I really struggled with this when I was first diagnosed. My practitioner was helpful enough to give me a nutrition guideline along with my information pamphlets, and as I dismally sat on the bus home reading through the list, I was gutted to see just how many things I truly enjoyed I was no longer allowed to have. No more pop (also known as soda). No more refined sugars. No more pre-made cakes, desserts, or fast food. Being that I was a normal college kid whose diet consisted of pizza, Coca Cola, and Twinkies, this was a huge change to wrap my brain around.

In the beginning, it was so hard. I bought cookbooks, overhauled my kitchen pantry, and learned how to use the cookware my parents had bought me when I first moved out. I had no idea what I was doing. Most of the food I made was complete rubbish, and I was completely discouraged. I knew I had to make this choice and stick with it so that I could get back to health, but it felt like nothing was working. It felt like all the “simple” recipes were still really difficult, and the prep time in the book was always half the time it ended up taking me. I was getting home from work at 7pm, but I wasn’t eating until almost 9pm each night.

There were times where I did want to just throw up my hands and test fate. There were times where I did sneak out to Subway for a six-inch sub, and then paid for it later when I felt woozy and my fingertips were numb. There were more times than I could count where I tearfully had to refuse to go out to the pub with friends because I didn’t trust myself to order something healthy instead of my usual cheese fries.

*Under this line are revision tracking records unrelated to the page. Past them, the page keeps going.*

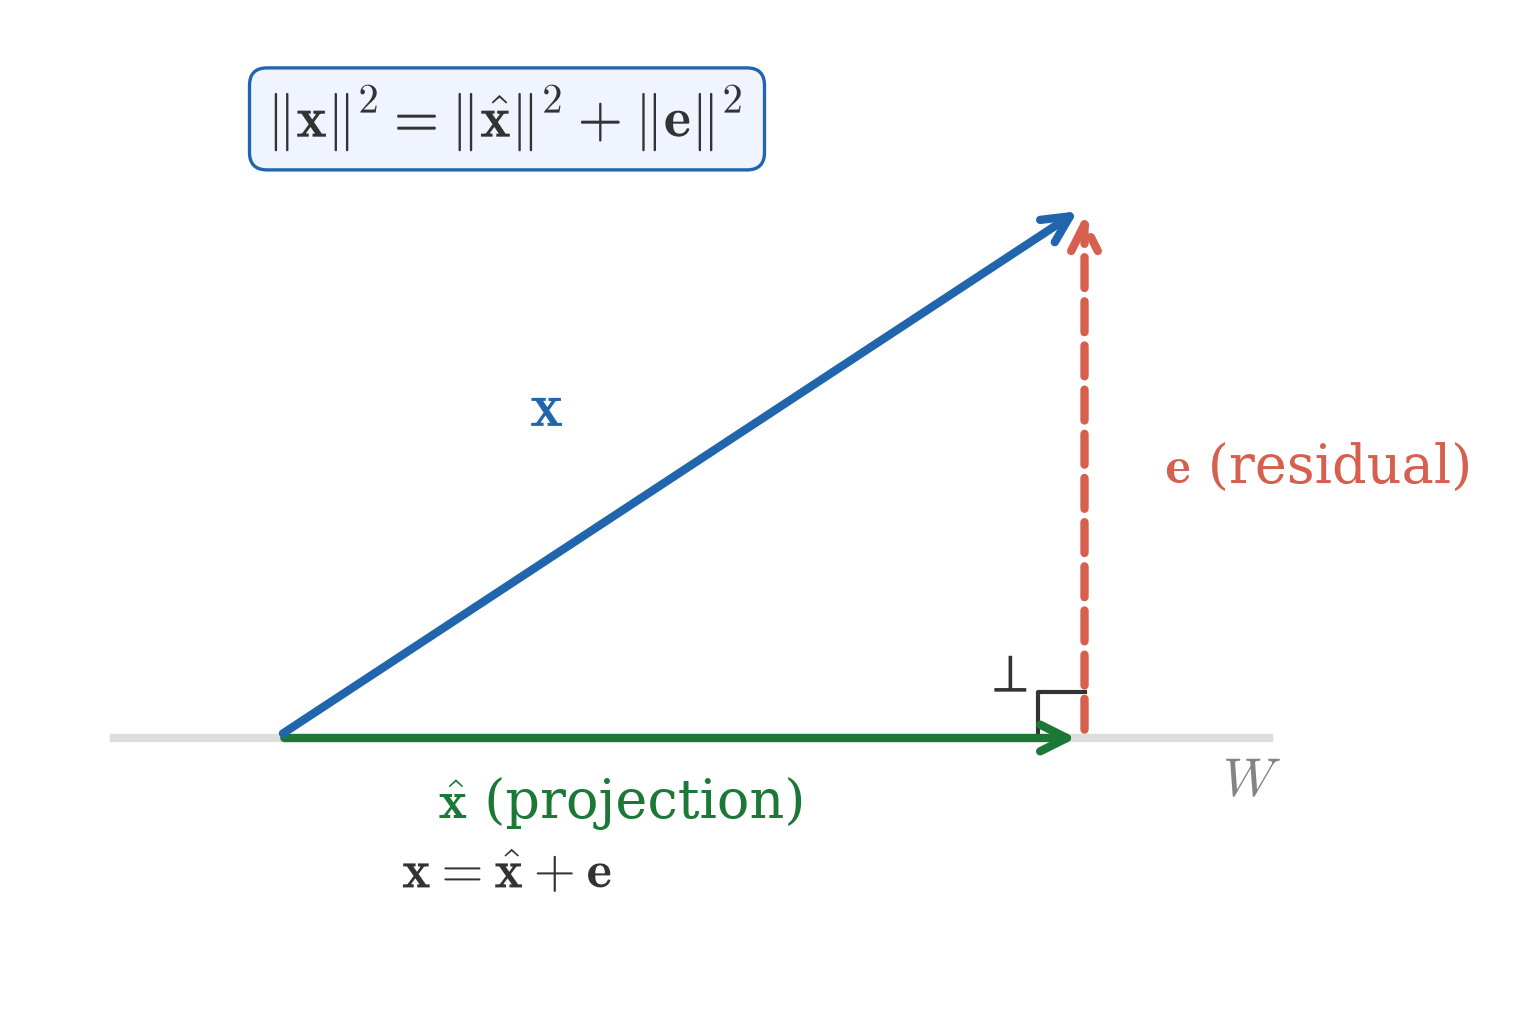
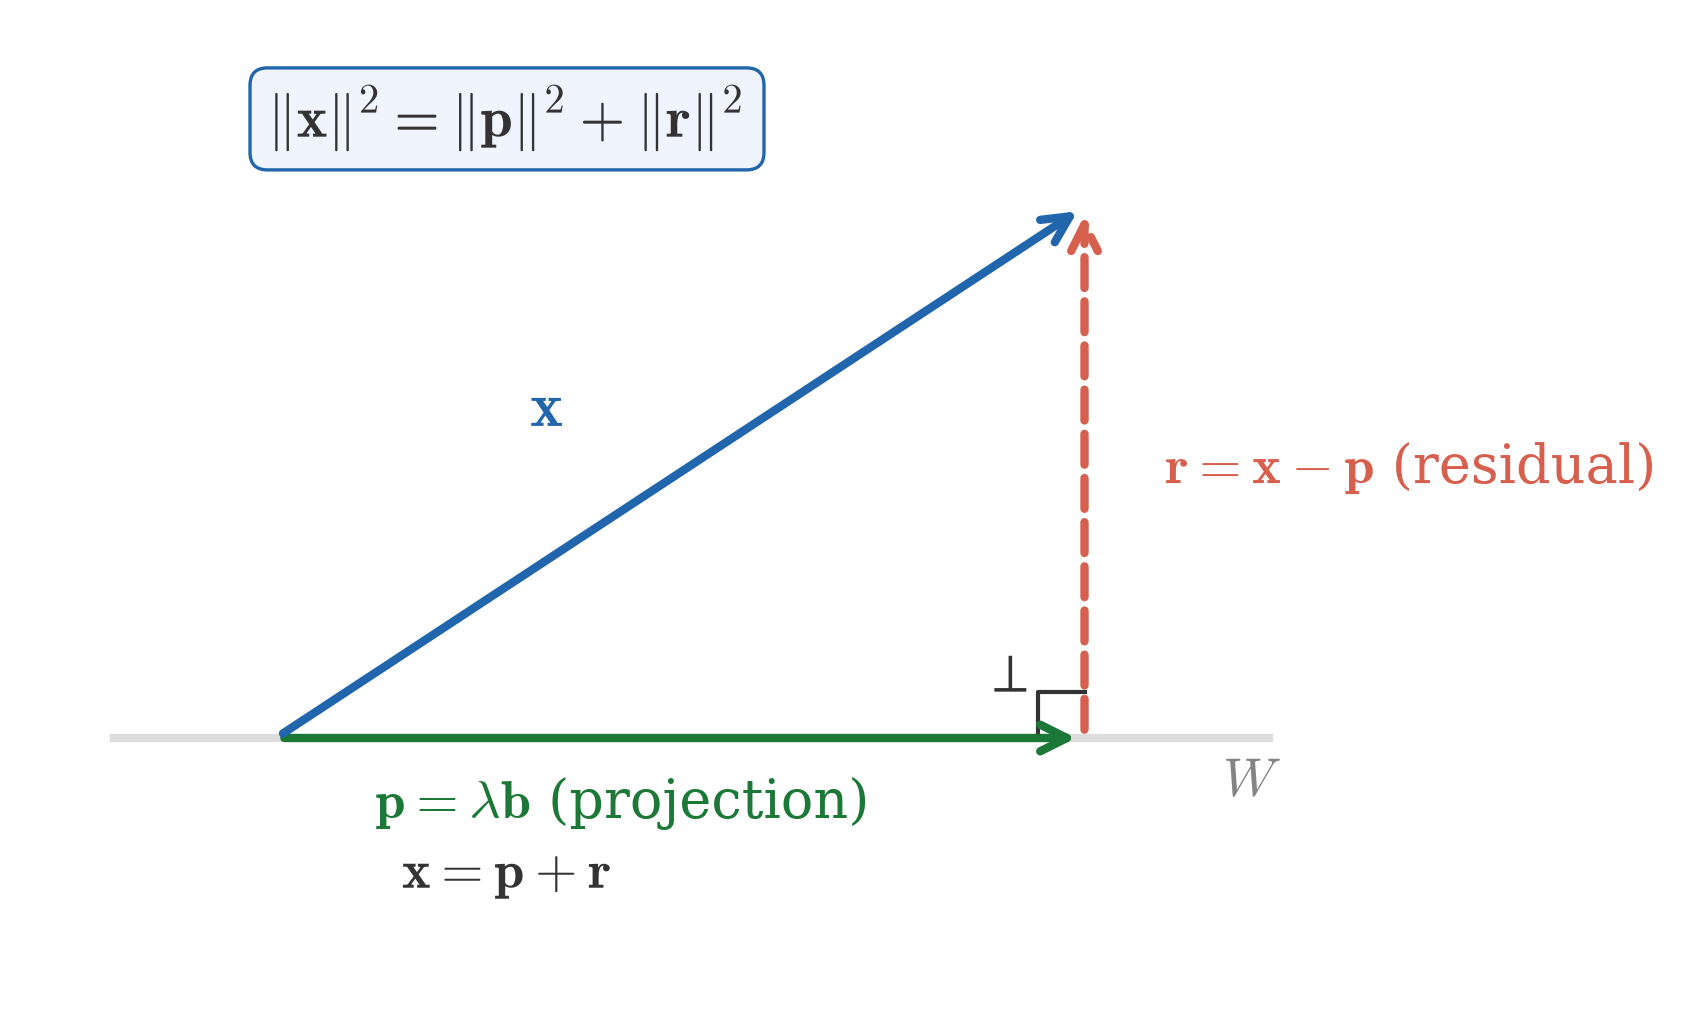
Republish Unit 2: figures beside the derivations, boxes no longer overlap floats

diff --git a/slides/math-for-ds-unit02.html b/slides/math-for-ds-unit02.html
@@ -228,6 +228,7 @@ DALL-E prompt for fig-2-02-closest-point:
 <!-- S12: Deriving the projection formula -->
 <section>
 <h4>Deriving the formula: where does the projection land?</h4>
+<img src="../images/unit02/u2-L03-fig05-projection-decomposition.png" alt="Right triangle: x is the hypotenuse, p the projection, r the residual" style="float:right; width:38%; margin:0 0 0.4em 1em; border-radius:6px;">
 <p>The closest point on the line is \(\mathbf{p} = \lambda \mathbf{b}\) for some scalar \(\lambda\). Which \(\lambda\)?</p>
 <div class="mathbox">
 <strong>Step 1:</strong> The residual must be perpendicular to the line:
@@ -269,9 +270,10 @@ DALL-E prompt for fig-2-03-projection-example:
 <!-- S13: The residual is the error -->
 <section>
 <h4>The residual: what's left over</h4>
+<img src="../images/unit02/u2-L03-fig04-projection-1d-example.png" alt="x, its projection p, and the residual r on the line through b" style="float:right; width:36%; margin:0 0 0.4em 1em; border-radius:6px;">
 <p>The <strong>residual</strong> is the gap between the original point and the projection:</p>
 <div class="mathbox">
-\[\mathbf{r} = \mathbf{x} - \text{projection} = (2,0) - (1,1) = (1,-1)\]
+\[\mathbf{r} = \mathbf{x} - \mathbf{p} = (2,0) - (1,1) = (1,-1)\]
 </div>
 <ul>
 <li class="fragment">The residual points from the projection back to the original point.</li>
@@ -287,8 +289,8 @@ DALL-E prompt for fig-2-03-projection-example:
 <h4>Why perpendicular = optimal</h4>
 <p>Think about it with the Pythagorean theorem:</p>
 <img src="../images/unit02/u2-L03-fig05-projection-decomposition.png" alt="Projection decomposition: x = projection + residual" style="float:right; max-height:350px; max-width:45%; margin:0 0 0.5em 1em; border-radius:6px;">
-<div class="mathbox fragment">
-\[\norm{\mathbf{x}}^2 = \norm{\text{projection}}^2 + \norm{\text{residual}}^2\]
+<div class="fragment">
+\[\norm{\mathbf{x}}^2 = \norm{\mathbf{p}}^2 + \norm{\mathbf{r}}^2\]
 </div>
 <ul>
 <li class="fragment">The projection and residual form a <strong>right triangle</strong>.</li>

diff --git a/css/math-for-ds.css b/css/math-for-ds.css
@@ -59,6 +59,18 @@
 
 /* ── Boxed components ──────────────────────────────────────────── */
 
+/* A float only makes *text* wrap; a block element's background still runs
+   underneath it, so a boxed component placed after a float:right image had
+   its fill drawn across the picture. flow-root makes each box its own block
+   formatting context, so it sits beside the float instead of under it. */
+.reveal .mathbox,
+.reveal .key-question,
+.reveal .applied,
+.reveal .quickcheck {
+  display: flow-root;
+}
+
+
 .reveal .mathbox {
   border: 1px solid rgba(40, 40, 40, 0.25);
   background: rgba(250, 250, 250, 0.95);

As I gradually kept at it (and with the support of a lovely Facebook group) I got better and better. I became more adept at using my skillet. I tried out some new recipes. The old ones – which had given me so much grief and had taken so much time – were now old hat to me, and the prep times in the book reflected the amount of time it really did take to cook. My self-confidence increased, and it became easier and easier to walk past the dessert aisle at the grocer’s. My food was appetizing and filling, and my cravings for sugary junk foods decreased.

It takes time. Like all things, it seems like such a daunting obstacle in the beginning. We are already feeling awful about the diagnosis, and now we are having things that are comforting to us ripped out from under our feet. It’s hard in the beginning, but it does pass. As we continue to prioritize our health, home cooking all of our meals and taking our exercise, the cravings and the frustrations gradually decrease. There are still times where I would give anything to pop into Dairy Queen for an Oreo Blizzard, but instead I’ll train my thoughts elsewhere, or I’ll drink a glass of water to help me feel full until it’s time for dinner. I still occasionally have sweet treats, but I bake them myself, so I have control over the amount of sweeteners that go into it (and even then, I’m more apt to make up some kind of fruit salad).

While healthy eating doesn’t come as naturally as it used to in the past, it is doable, and learning how to cook opens up a whole world of experiences. There are so many ways to experience food that we aren’t even aware of. Sometimes, a bad thing can lead to a very good thing, indeed.

Steak dinner picture courtesy of Josh Madison of Flickr.

Published by Canterbury Convert